Anyway, I will give the paint a week to cure and then reassess. At that point I hope to refill the shelves and finish the outlet installation. When Anne first painted these shelves, though, they did not want to cure and everything we’ve put on them has felt slightly stuck ever since. I suspect that is just the way this paint is, and we’ll have to live with it. But a week’s wait is easy so that’s what I will do.

I was also recently asked what — if anything — I’ve been reading lately. It’s true that I’ve been pretty busy and haven’t read all that much, but I did just finish the first book in a new (to me) science fiction trilogy. It’s titled The Three-Body Problem by Cixin Liu. This is my first time reading science fiction originally written in Chinese, and it is both fascinating and challenging.

Most striking to me are the cultural differences. In this volume the translator has included occasional notes to explain certain contextual items that a native Chinese reader would know, but which a Westerner probably doesn’t. Of course I am completely unaware of these points. Chinese culture and history were not taught to me in school, and my exposure is thus limited to what little came up in interactions with coworkers from China. Some of these things are (or should be) simple, like the order in which given and surnames appear in the text. Others are difficult, like the background and impact of the Cultural Revolution. As with any translation, I’m sure some points are lost or changed when going from one language to another, though I am definitely not able to identify those differences.

Then there is the story itself, which is complex and interesting. The author clearly has a love of physics, and much hard science is wrapped up in this tale. There are a few places where I struggled with the willing suspension of disbelief, but overall it has been good. I could wish for better character development — they remain opaque in many ways — but some of that may again be cultural issues that are lost in translation. Regardless, I am enjoying it, and I will read the remaining two volumes in coming days.

Now you know I am not all business.

Finally, here’s a photo of Tinkerbelle on guard, protecting us from all aggressors: including mail carriers, UPS trucks and drivers, interloping dogs, random pedestrians, squirrels, and invisible threats she’s only just made up. We are always safe, or at least well informed of their presence.

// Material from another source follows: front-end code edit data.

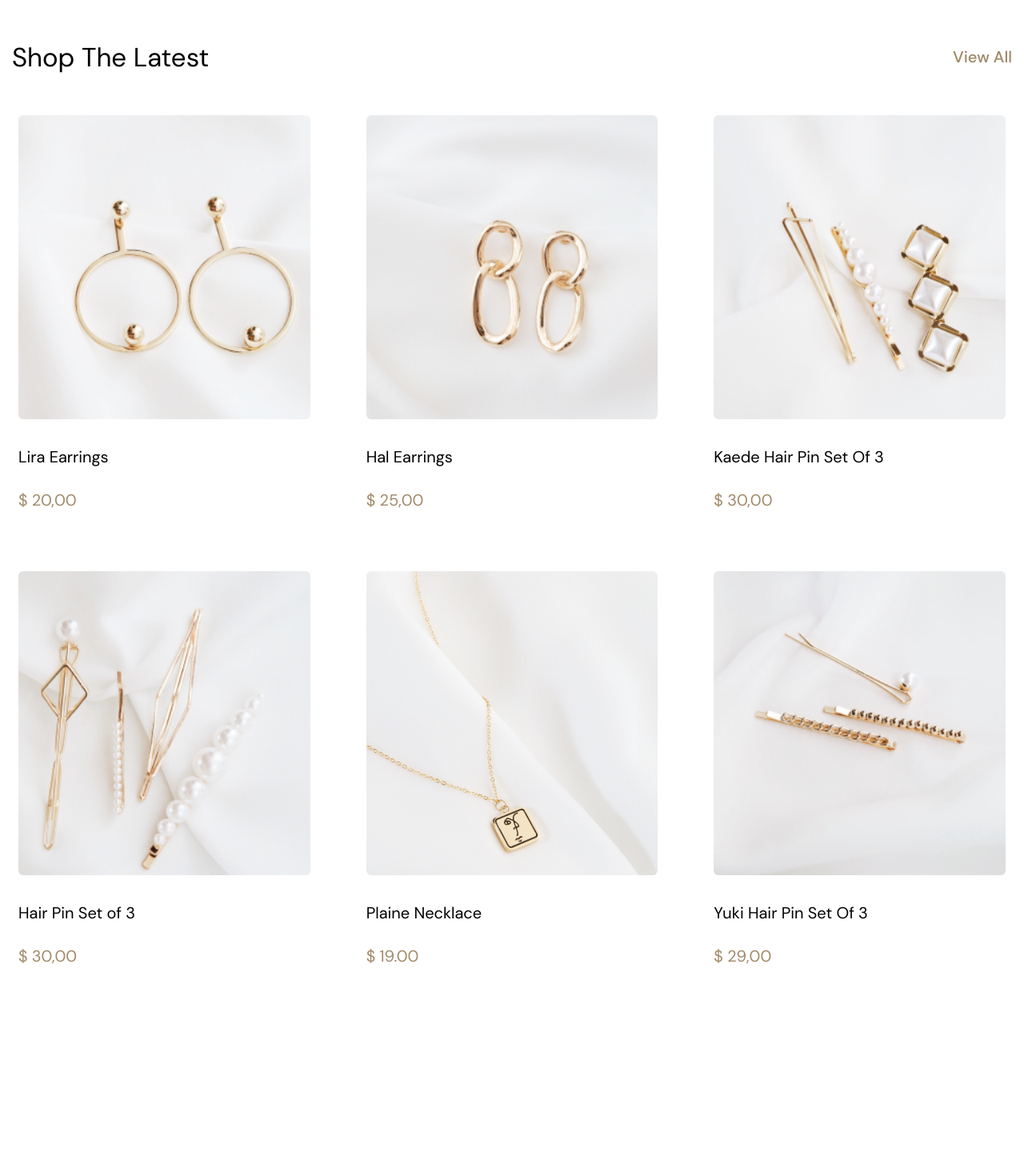
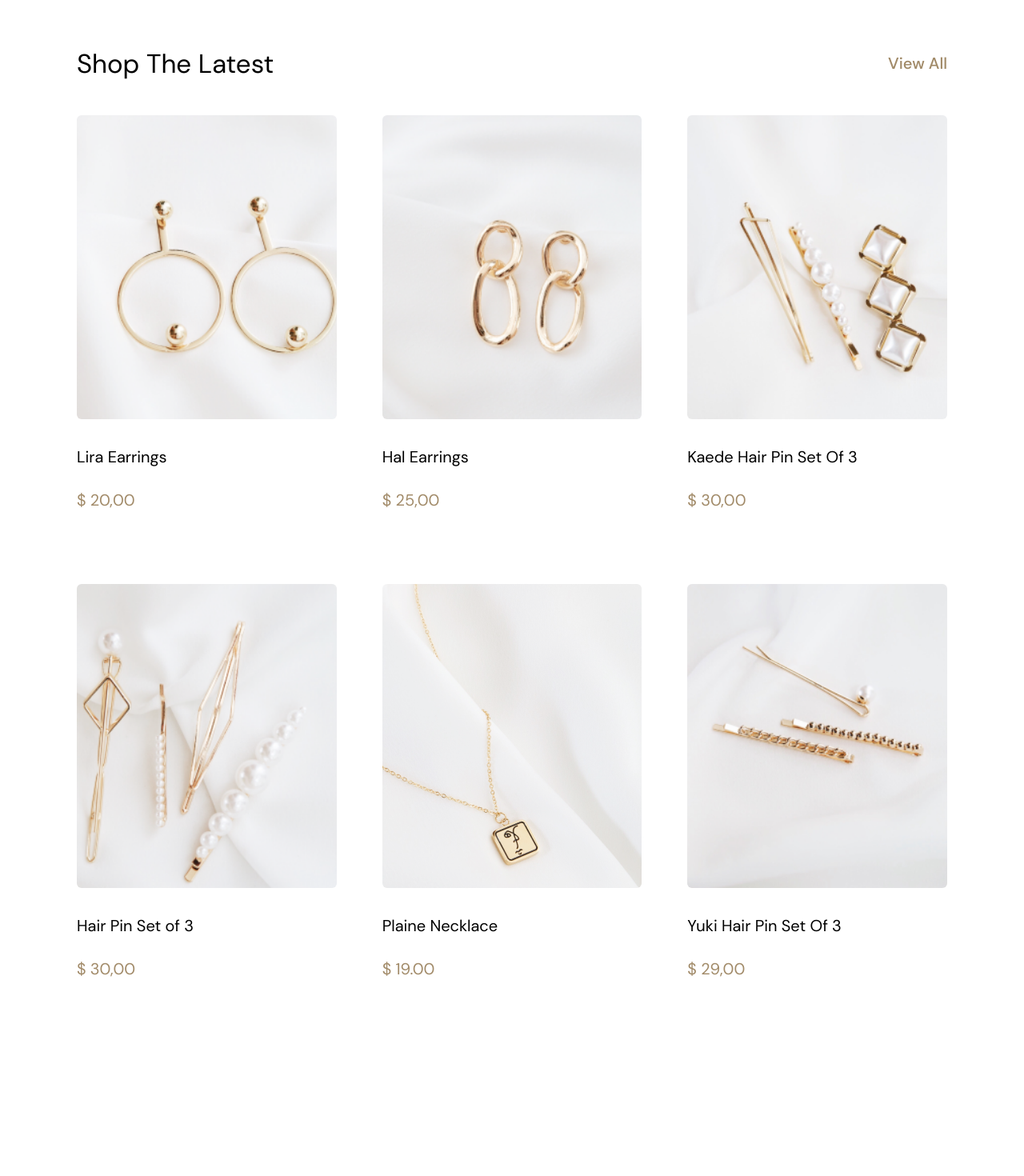
Before and after one commit to franciscomoncadab/shoppe-tailwind, a React (Create React App) app: page / in a window 1280 px wide. Shown: the part 780-2250 px from the top of the page at 80% size. Built offline with nearby package versions, Linux system fonts and the light colour scheme.

Commit message:
corrections style products

```diff
--- a/src/App.css
+++ b/src/App.css
@@ -1,9 +1,8 @@
 #app { height: 100% }
 html,
 body {
-  position: relative;
   height: 100%;
-  weight: 100%;
+  widht: 100%;
 }
 
 body {
--- a/src/App.tsx
+++ b/src/App.tsx
@@ -4,7 +4,7 @@ import MainRouter from "./components/mainRouter/MainRouter";
 
 function App() {
   return (
-    <div className="container mx-auto sx:container sx:mx-auto sm:container sm:mx-auto md:container md:mx-auto ml:container ml:mx-auto lg:container lg:mx-auto xl:container xl:mx-auto xxl:container xxl:mx-auto">
+    <div className=" mx-auto sm:mx-0 sm:px-[96px]">
       <MainRouter />
     </div>
   );
--- a/src/assets/scss/others/_products.scss
+++ b/src/assets/scss/others/_products.scss
@@ -21,10 +21,18 @@
         @apply
         grid
         grid-cols-2
+        sm:grid
         sm:grid-cols-3
+        ml:justify-items-center
         mb-5
         gap-2
-        sm:gap-[54px];
+        sm:gap-y-[86px]
+        sm:gap-x-[57px]
+        ml:gap-x-[282px]
+        lg:gap-y-[160px]
+        lg:gap-x-[610px]
+        xxl:gap-x-[1280px]
+        xxl:gap-y-[300px];
 
         &-img{
           @apply
--- a/src/components/molecules/Carousel.tsx
+++ b/src/components/molecules/Carousel.tsx
@@ -63,7 +63,7 @@ function Carousel() {
             clickable: true,
           }}
           modules={[Pagination, Navigation, Autoplay]}
-          className="swiper -top-5 rounded-md"
+          className="swiper -top-5 mt-2 rounded-md"
         >
           <SwiperSlide className="z-10">
             <img src={window.innerWidth < 873 ? "./images/img1.png" : "./images/img01.png"} alt="imagen1" />
--- a/src/components/organisms/Products.tsx
+++ b/src/components/organisms/Products.tsx
@@ -18,18 +18,18 @@ function Products() {
         </p>
       </div>
       <div className="product__grid">
-        <div className="p-2 rounded-md">
+        <div className="p-2 sm:p-0 rounded-md">
           <img
             src={product1}
             className="product__grid-img"
             alt="product1"
           />
-          <div className="my-1">
+          <div>
             <p className="product__grid-title">Lira Earrings</p>
             <p className="product__grid-price"> $ 20,00</p>
           </div>
         </div>
-        <div className="p-2 rounded-md">
+        <div className="p-2 sm:p-0 rounded-md">
           <img
             src={product2}
             className="product__grid-img"
@@ -58,48 +58,48 @@ function Products() {
         </div>
         {window.innerWidth > 767 ? (
           <>
-            <div className="p-2 rounded-md">
+            <div className="p-2 sm:p-0 rounded-md">
               <img
                 src={product4}
                 className="product__grid-img"
                 alt="product4"
               />
-              <div className="my-1">
+              <div>
                 <p className="product__grid-title">Kaede Hair Pin Set Of 3</p>
                 <p className="product__grid-price"> $ 30,00</p>
               </div>
             </div>
-            <div className="p-2 rounded-md">
+            <div className="p-2 sm:p-0 rounded-md">
               <img
                 src={product31}
                 className="product__grid-img"
                 alt="product5"
               />
-              <div className="my-1">
+              <div>
                 <p className="product__grid-title">Hair Pin Set of 3</p>
                 <p className="product__grid-price"> $ 30,00</p>
               </div>
             </div>
           </>
         ) : null}
-        <div className="p-2 rounded-md">
+        <div className="p-2 sm:p-0 rounded-md">
           <img
             src={product32}
             className="product__grid-img"
             alt="product4"
           />
-          <div className="my-1">
+          <div>
             <p className="product__grid-title">{window.innerWidth < 767 ? "Kaede Hair Pin" : "Plaine Necklace"}</p>
             <p className="product__grid-price">{window.innerWidth < 767 ? "$ 30.00" : "$ 19.00"}</p>
           </div>
         </div>
-        <div className="p-2 rounded-md">
+        <div className="p-2 sm:p-0 rounded-md">
           <img
             src={product5}
             className="product__grid-img"
             alt="product5"
           />
-          <div className="my-1">
+          <div>
             <p className="product__grid-title">{window.innerWidth < 767 ? "Yuki Hair Pin" : "Yuki Hair Pin Set Of 3"}</p>
             <p className="product__grid-price"> $ 29,00</p>
           </div>
```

May you also be safe from (or at least notified of) the boojums in your life!



Jeff Powell

Sculptor/Artist. Former programmer. Former volunteer firefighter. Former fencer. Weirdest resume on the planet, I suspect.